Friday, February 28, 2014

Mobile Devices and New New Media

When you look at new new media and the place that mobile devices play in the big scheme of things, one thing is for certain. Mobile devices have made communication universal, in that they allow almost anyone to get on the internet and post, or tweet, or load a video at any time and anywhere. There really is no more finding a computer if you don't have one or finding internet service because it is all right there in the palm of your hand. This in turn has led to an eruption in the amount of media that is constantly being exchanged, which in turn brings about constant growth to data and cellular systems. All of the sudden we are watching videos from around the world and seeing more of what is going on in the world. The down fall is that it has taken away interpersonal communication and really made us that much more lazy.

Friday, February 21, 2014

YouTube Promotes Obnoxious Fruit

A friend of mine, by the name of Kelly Chrisman, turned me on to The Annoying Orange one night at a little watering hole I used to frequent.

According to Wikipedia,

"The Annoying Orange is an American comedy web series created by former Minnesota film student and MTV production assistant Dane Boedigheimer in 2009. It stars its creator as an anthropomorphic orange who annoys other fruits, vegetables, and various other objects by using jokes, which are sometimes crude-humored. The YouTube channel "Annoying Orange" has over 3.5 million subscribers.

Despite the show's negative critical reception, the show's popularity after its first episode led it to become the subject of a TV series, a video game, a range of toys, and a t-shirt line. Other accessories, such as costumes of the series characters, have also appeared on the market for the company."

This is just an example of how YouTube can make average everyday people that produce small projects into rock star status overnight.  

Wednesday, February 19, 2014

Stop Motion Film

Here is a small stop motion film I created with text from the Grateful Dead song Scarlet Begonias. I like the first half, but I was getting tired with the second part so I kind of rushed it, but since I created it on Movie Maker, I can always redo the second part. This was a fun experience with stop motion, as I have never created any before. I will definitely try to integrate it with future projects.

Wednesday, February 12, 2014

140 Characters

Mass communication at 140 characters a pop. I used to think that Twitter was just exactly like Facebook, so what was the point of being redundant? Why would I want to pump out the same information 5 different times to the same people, whether they be followers, friends, or whatever the newest thing is. So I did a little research on Twitter to figure out what all the hype was about. The biggest thing that separates Twitter from the rest of the social media sites is its simplicity. With keeping Tweets limited to 140 characters and only allowing links on posts the speed at which Twitter moves is unreal.
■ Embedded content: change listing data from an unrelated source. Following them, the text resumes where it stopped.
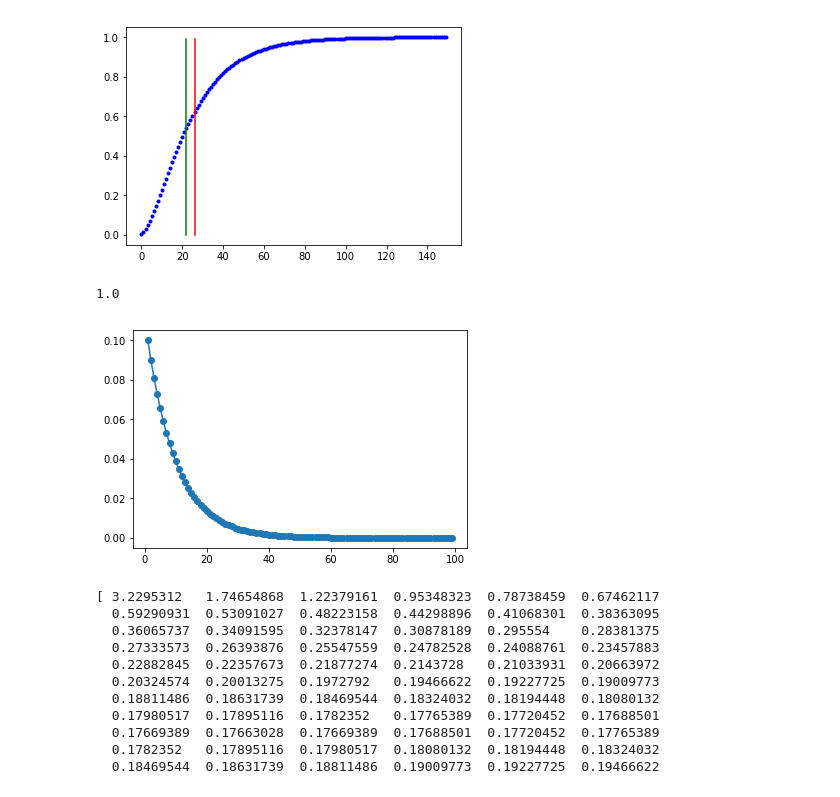
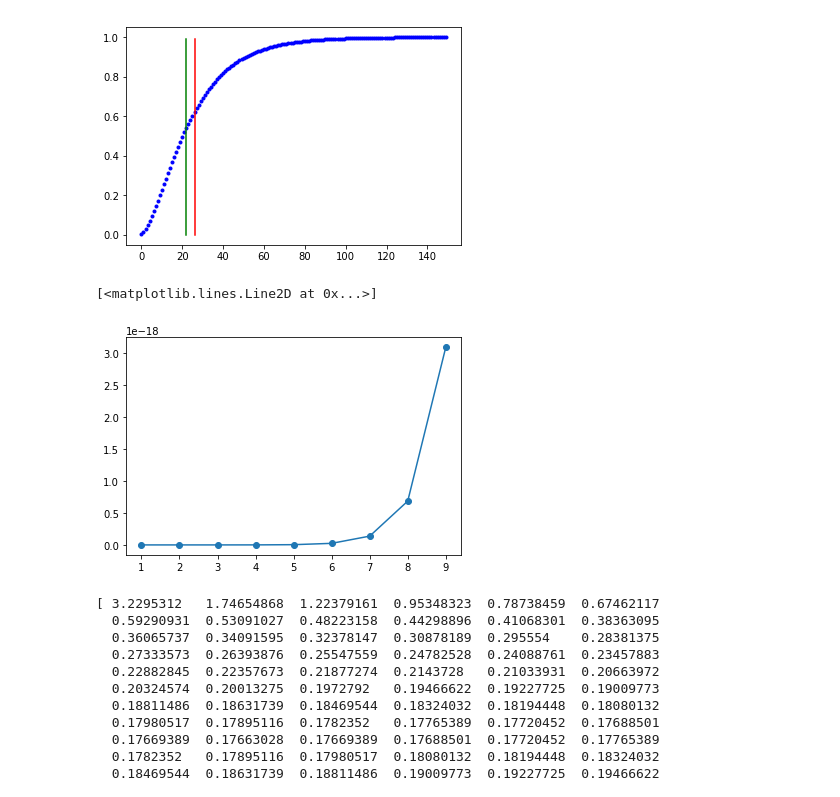
Before and after one commit to toologicbv/meta_learner, a Jupyter notebook: pytorch_expers.ipynb, the cells around one changed output. Saved outputs shown, nothing was run; the diff lists cells and outputs as text; code cells hidden in the pictures.

```diff
--- a/pytorch_expers.ipynb
+++ b/pytorch_expers.ipynb
@@ -266,15 +266,14 @@ Sum of probs 1.00
 Median 22.0
 [figure]
 # %%
-x = np.arange(1,100)
-# probs = stats.nbinom.pmf(x, 4, p=0.1)
-probs = stats.geom.pmf(x, p=0.1)
-trunc_probs = 1./np.sum(probs) * probs
-plt.plot(x, trunc_probs, 'o-')
-print(np.sum(trunc_probs))
+x = np.arange(1,10)
+probs = stats.nbinom.pmf(x, 50, p=0.3)
+# probs = stats.geom.pmf(x, p=0.1)
+# trunc_probs = 1./np.sum(probs) * probs
+plt.plot(x, probs, 'o-')
 # %% [output]
-1.0
+[<matplotlib.lines.Line2D at 0x...>]
-[figure, old version]
+[figure, new version]
 # %%
 x = np.arange(0.01, 1, 0.01)
 probs = stats.beta.pdf(x, a=0.1, b=0.1)
```
Also changed, not shown: 9 other files.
Pretty cool if you are wanting to comment on what gibberish Bill O'Reilly is spewing out on Fox News, or what Botox Barbra has to say on The View, or even to announce your thoughts on a particular show on the tube; all showing up on the bottom of the screen in real time. Mass communication at its finest. My one major problem with Twitter though is people's stupidity at the speed of light. It is bad enough on Facebook, but only certain people can see it. Even if you have your security settings on, all it takes is for one person that doesn't have any security settings to re-tweet a post, and you are done. Embarrassment by the masses. So here's to the many politicians, and stars who have got themselves in the hot seat or even ruined careers all because of 140 characters.   

Friday, February 7, 2014

Strange Maps Success

Strange Maps is a blog in which Frank Jacobs comments about strange maps that he has collected over the years. According to Jacobs, "some of the maps are real, some are fiction, and some are what if maps." Either way, he has very good insight and an interesting way of dissecting different maps into the reality or fantasy of what they are or could be. Jacobs began this blog on WordPress in 2006 and now writes for Big Think, and has wrote 645 posts thus far. His most famous post is  "US States Renamed for Countries with Similar GDPs" has been viewed more than 587,000 times. There has been a book published by Penguin Books in 2009 that contains a compilation of his many blogs called, "Strange Maps, An Atlas of Cartographic Curiosities."   

Jacobs is not actually a cartographer, but has had a fascination with maps since he was a kid. Most of the maps that he posts about are old maps that were hand drawn, and he views them as more of an art form. In an interview with Jacobs on Public Radio International, he explains that a great deal of the maps that he writes about now are ones that are sent to him by viewers of his blog, which accounts to how successful his blog is and to how many people there are out there that are also fascinated with old maps.